Beating all odds and rising to become Pakistan’s first Hindu woman Deputy Superintendent of Police, Manisha Ropeta is thrilled to have “proven wrong” her relatives and is looking forward to taking on new challenges: to be a women protector by leading a feminist drive and encourage gender equality in a patriarchal society.
Ropeta, 26, who is from Jacobabad in interior Sindh province, believes women are the target of many crimes and are the most oppressed people in male-dominated Pakistan.
Ropeta cleared the Sindh Public Service Commission examination last year. She ranked 16th on a merit list of 152 successful candidates. She is undergoing training and will be posted as the Deputy Superintendent of Police (DSP) in the crime-infested area of Lyari.
“From childhood, my sisters and I have seen the same old system of patriarchy where girls are told if they want to get educated and work it can only be as teachers or doctors,” she said.
Belonging to a middle-class family, Ropeta says she wants to end the notion that girls from good families should refrain from joining the police service or working in district courts.
“Women are the most oppressed and the target of many crimes in our society and I joined the police because I feel we need a ‘women protector’ in our society,” she said.
Physical and sexual violence, honour killings and forced marriages make Pakistan one of the worst countries for women. The Global Gender Gap Index of the World Economic Forum had ranked Pakistan third from the bottom a couple of years ago. Pakistan was ranked 151 out of 153 countries.
According to another report by the Aurat Foundation, a Pakistani NGO working for the rights of women, almost 70 per cent of women in the country have been victims of domestic violence, at least once in their lives. This violence is generally committed by their intimate partners’ husbands.
Ropeta feels her working as a senior police officer will empower women and give them authority.
“I want to lead a feminism drive and encourage gender equality in the police force. I myself have always been very inspired and attracted to the role of the police force,” she said.
Ropeta’s other three other sisters are all doctors and her youngest brother is studying medicine. Her father, who passed away when she was 13, was a trader in Jacobabad.
She was brought up by her mother who after her husband’s death shifted with her children to Karachi.
Ropeta recalled that in her hometown it was not normal for girls to pursue higher education, and when her relatives came to know that she was joining the police force, they thought she would not last long in such a tough profession.
“So far, I have proven them wrong,” she said.
Asked what prompted her to choose a different profession, Ropeta says she had failed by one mark to clear her MBBS entrance examinations.
I then told my family I was taking a degree in physical therapy but at the same time I prepared for the Sindh Public Services Commission examinations and I passed that, getting 16th position among 468 candidates, she said.
Ropeta admits that though it is not easy to be in a senior position in the Sindh Police and to get on-field training in a place like Lyari, she said her colleagues, superiors and juniors treat her with respect for her views and hard work.
Ropeta is hopeful of playing a big role in portraying a better image of the police whom many people still do not trust and do not want to deal with to report the crimes.

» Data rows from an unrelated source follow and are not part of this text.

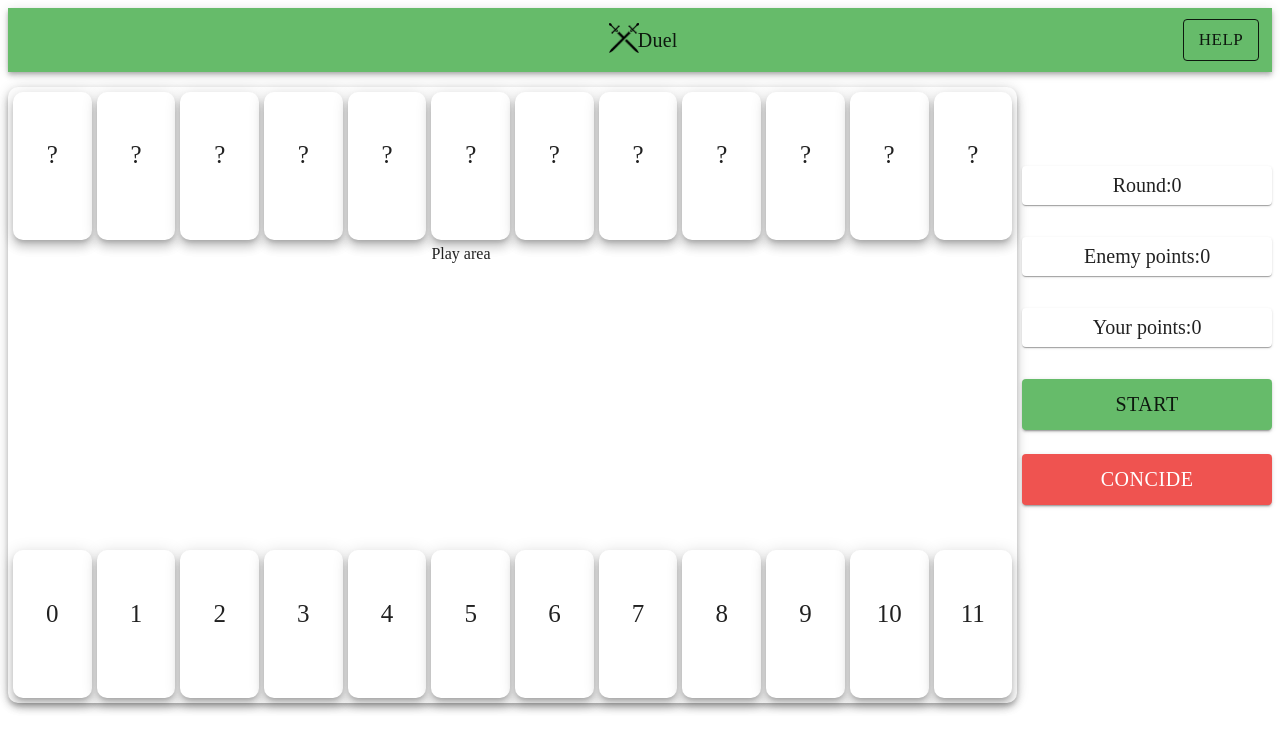
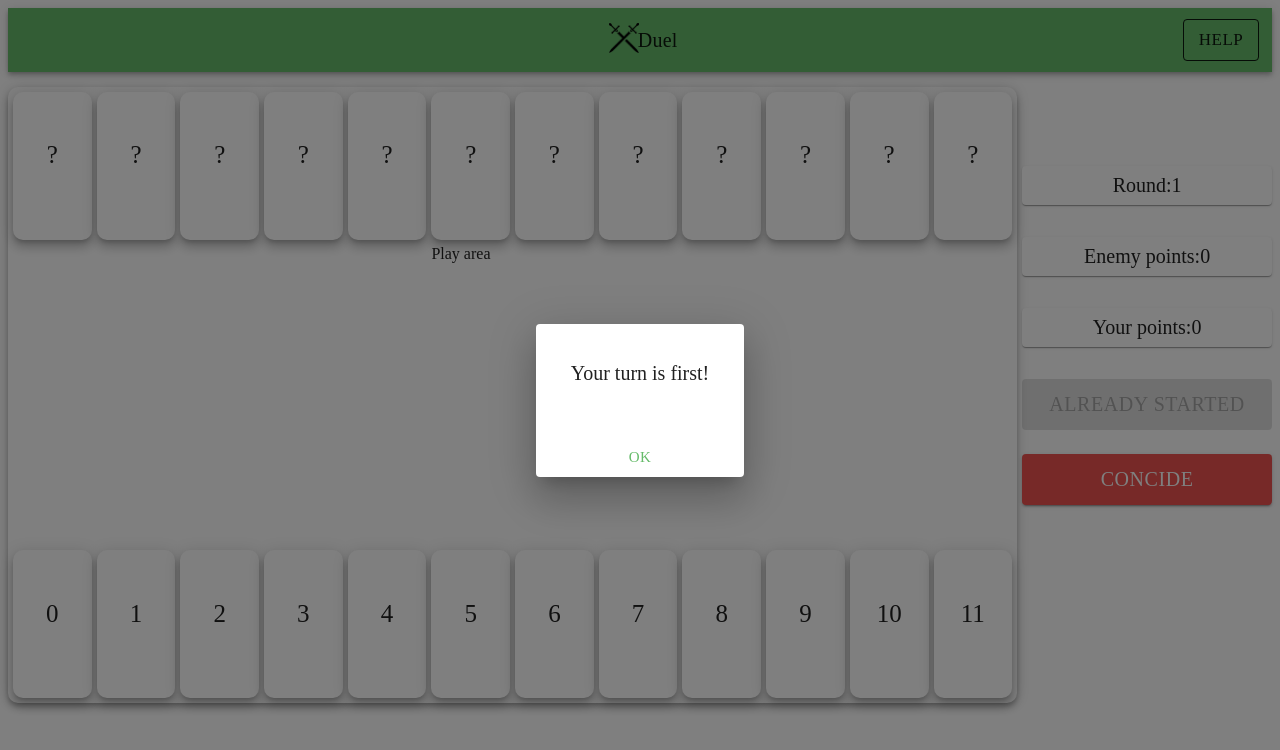
Before and after one commit to AlexDen30/Duel, a React (Create React App) app in the folder duel/: page / in a window 1280 px wide. Both pictures are taken after a click on the button "START". Shown: the top 750 px of the page. Built offline with nearby package versions, Linux system fonts and the light colour scheme.

Commit message:
Alert, start, concide, reset

```diff
--- /dev/null
+++ b/duel/src/components/Alert.jsx
@@ -0,0 +1,81 @@
+import React from 'react';
+import Button from '@material-ui/core/Button';
+import Dialog from '@material-ui/core/Dialog';
+import { useState } from 'react';
+import { useEffect } from 'react';
+import { makeStyles } from '@material-ui/core/styles';
+
+const useStyles = makeStyles((theme) => ({
+
+    dialog: {
+        display: 'grid',
+        gridTemplate: '1fr 2fr 1fr /1fr 1fr 2fr 1fr 1fr',
+        fontFamily: 'cursive',
+        fontSize: 20,
+    },
+
+    button: {
+        gridArea: '3/1/4/6',
+        fontFamily: 'cursive',
+        fontSize: 15,
+    },
+
+    text: {
+        gridArea: '2/2/3/5'
+    }
+
+  }));
+
+const Alert = (props) => {
+
+  const classes = useStyles();
+
+  const [open, setOpen] = useState(false);
+  const [text, setText] = useState('');
+
+  useEffect(() => {
+    debugger;
+    switch (props.round) {
+      case 1:
+        if (props.firstPlayer === 'player') setText('Your turn is first!');
+        if (props.firstPlayer === 'ai') setText('AI is making his first turn...');
+        break;
+      case 13:
+        if (props.plPoints - props.aiPoints > 0) setText('Lose!');
+        if (props.plPoints - props.aiPoints < 0) setText('Win!');
+        if (props.plPoints - props.aiPoints == 0) setText('Draw!');
+        break;
+      default:
+        break;
+    }
+  }, [props.round])
+
+  useEffect(() => {
+    if (text !== '') setOpen(true);
+  }, [text])
+
+  const handleClose = () => {
+    setOpen(false);
+    setText('');
+  };
+
+  return (
+    <div>
+      <Dialog
+        open={open}
+        onClose={handleClose}
+      >
+        <div className={classes.dialog}>
+            <div className={classes.text}>
+                {text}
+            </div>
+            <Button onClick={handleClose} color={text==='Lose!' ? 'secondary' : 'primary'}  className={classes.button}>
+                OK
+            </Button>
+        </div>
+      </Dialog>
+    </div>
+  );
+}
+
+export default Alert;
--- a/duel/src/components/Game.jsx
+++ b/duel/src/components/Game.jsx
@@ -5,6 +5,7 @@ import Grid from '@material-ui/core/Grid';
 import { Button } from '@material-ui/core';
 import { connect } from 'react-redux';
 import Card from './Card';
+import { useState } from 'react';
 
 const useStyles = makeStyles((theme) => ({
 
@@ -25,6 +26,17 @@ const useStyles = makeStyles((theme) => ({
 const Game = (props) => {
 
     const classes = useStyles();
+
+    const [open, setOpen] = useState(false);
+
+    const handleClickOpen = () => {
+        setOpen(true);
+    };
+
+    const handleClose = () => {
+        setOpen(false);
+    };
+
 
     const aiC = props.aiCards.map((item,ind) => {
         return (
@@ -62,9 +74,7 @@ const Game = (props) => {
 
 const mapDispatchToProps = (dispatch) => {
     return {
-    //   login: (email, password) => {
-    //     dispatch(loginThunkCreator(email, password));
-    //   },
+
     }
   }
 
--- a/duel/src/components/InfoPanel.jsx
+++ b/duel/src/components/InfoPanel.jsx
@@ -4,6 +4,8 @@ import Paper from '@material-ui/core/Paper';
 import Grid from '@material-ui/core/Grid';
 import { Button } from '@material-ui/core';
 import { connect } from 'react-redux';
+import { resetGame, setPlayerPoints, setRound, startGame } from '../redux/game-reducer';
+import Alert from './Alert';
 
 const useStyles = makeStyles((theme) => ({
 
@@ -30,8 +32,17 @@ const InfoPanel = (props) => {
 
     const classes = useStyles();
 
+    const handleStartGame = () => {
+        props.start();
+    }
+
+    const handleConcide = () => {
+        props.alertConcide();
+        setTimeout(props.resetGame, 0);
+    }
+
     return (
-
+        <div>
         <Grid container direction="column" justify="space-around" spacing={3} padding="40px">
             <Grid item >
             <Paper className={classes.paper}>Round:{props.round}</Paper>
@@ -43,18 +54,37 @@ const InfoPanel = (props) => {
             <Paper className={classes.paper}>Your points:{props.plPoints}</Paper>
             </Grid>
             <Grid item >
-                <Button variant="contained" color='primary' size="large" className={classes.button}>
-                    Start
+                <Button
+                    variant="contained"
+                    color='primary'
+                    size="large"
+                    className={classes.button}
+                    onClick={handleStartGame}
+                    disabled={props.round > 0 ? true : false}
+                >
+                    {props.round > 0 ? 'Already started' : 'Start'}
                 </Button>
             </Grid>
             <Grid item >
-                <Button variant="contained" color="secondary" size="large" className={classes.button}>
+                <Button
+                    variant="contained"
+                    color="secondary"
+                    size="large"
+                    className={classes.button}
+                    onClick={handleConcide}
+                >
                     Concide
                 </Button>
             </Grid>
 
         </Grid>
-
+        <Alert
+            round={props.round}
+            firstPlayer={props.firstPlayer}
+            aiPoints={props.aiPoints}
+            plPoints={props.plPoints}
+        />
+    </div>
     );
 }
 
@@ -63,8 +93,24 @@ const mapStateToProps = (state) => {
     return {
         round: state.game.currentRound,
         aiPoints: state.game.aiPoints,
-        plPoints: state.game.playerPoints
+        plPoints: state.game.playerPoints,
+        firstPlayer: state.game.firstPlayer
     }
 }
 
-export default connect(mapStateToProps, null)(InfoPanel);
+const mapDispatchToProps = (dispatch) => {
+    return {
+        start: () => {
+            dispatch(startGame());
+        },
+        alertConcide: () => {
+            dispatch(setRound(13));
+            dispatch(setPlayerPoints(999));
+        },
+        resetGame: () => {
+            dispatch(resetGame())
+        }
+    }
+  }
+
+export default connect(mapStateToProps, mapDispatchToProps)(InfoPanel);
--- a/duel/src/redux/game-reducer.js
+++ b/duel/src/redux/game-reducer.js
@@ -6,19 +6,32 @@ const REMOVE_AI_CARD = 'REMOVE_AI_CARD';
 const REMOVE_PLAYER_CARD = 'REMOVE_PLAYER_CARD';
 const SET_ROUND = 'SET_ROUND';
 const RESET_GAME = 'RESET_GAME';
+const START_GAME = 'START_GAME';
 
 let initialState = {
     aiCards: [0,1,2,3,4,5,6,7,8,9,10,11],
     playerCards: [0,1,2,3,4,5,6,7,8,9,10,11],
     currentRound: 0,
     playerPoints: 0,
-    aiPoints: 0
+    aiPoints: 0,
+    firstPlayer: null
 }
 
 export const setRound = (round) => {
     return {
         type: SET_ROUND,
         round,
+    }
+}
+
+export const startGame = () => {
+
+    let fp = Math.round(Math.random()) === 1 ? 'player' : 'ai';
+
+    return {
+        type: START_GAME,
+        round: 1,
+        firstPlayer: fp
     }
 }
 
@@ -99,7 +112,15 @@ export const gameReducer = (state = initialState, action) => {
         case RESET_GAME:
 
             return {
-                state: initialState
+                ...initialState
+            }
+
+        case START_GAME:
+
+            return {
+                ...state,
+                currentRound: action.round,
+                firstPlayer: action.firstPlayer
             }
 
         default:
```
Also changed, not shown: duel/src/components/Game.module.css (deleted).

Before Ropeta, Pushpa Kumari from Umerkot district had passed her examination and joined Sindh Police as the first Hindu assistant sub-inspector.
According to the World Economic Forum, 5,000 Pakistani women a year are still being killed in the name of honour.’ In September 2019, the Human Rights Commission of Pakistan (HRCP) had rung alarm bells over the plight of women in Pakistan, saying 430 cases of honour killings were reported in the country in 2020.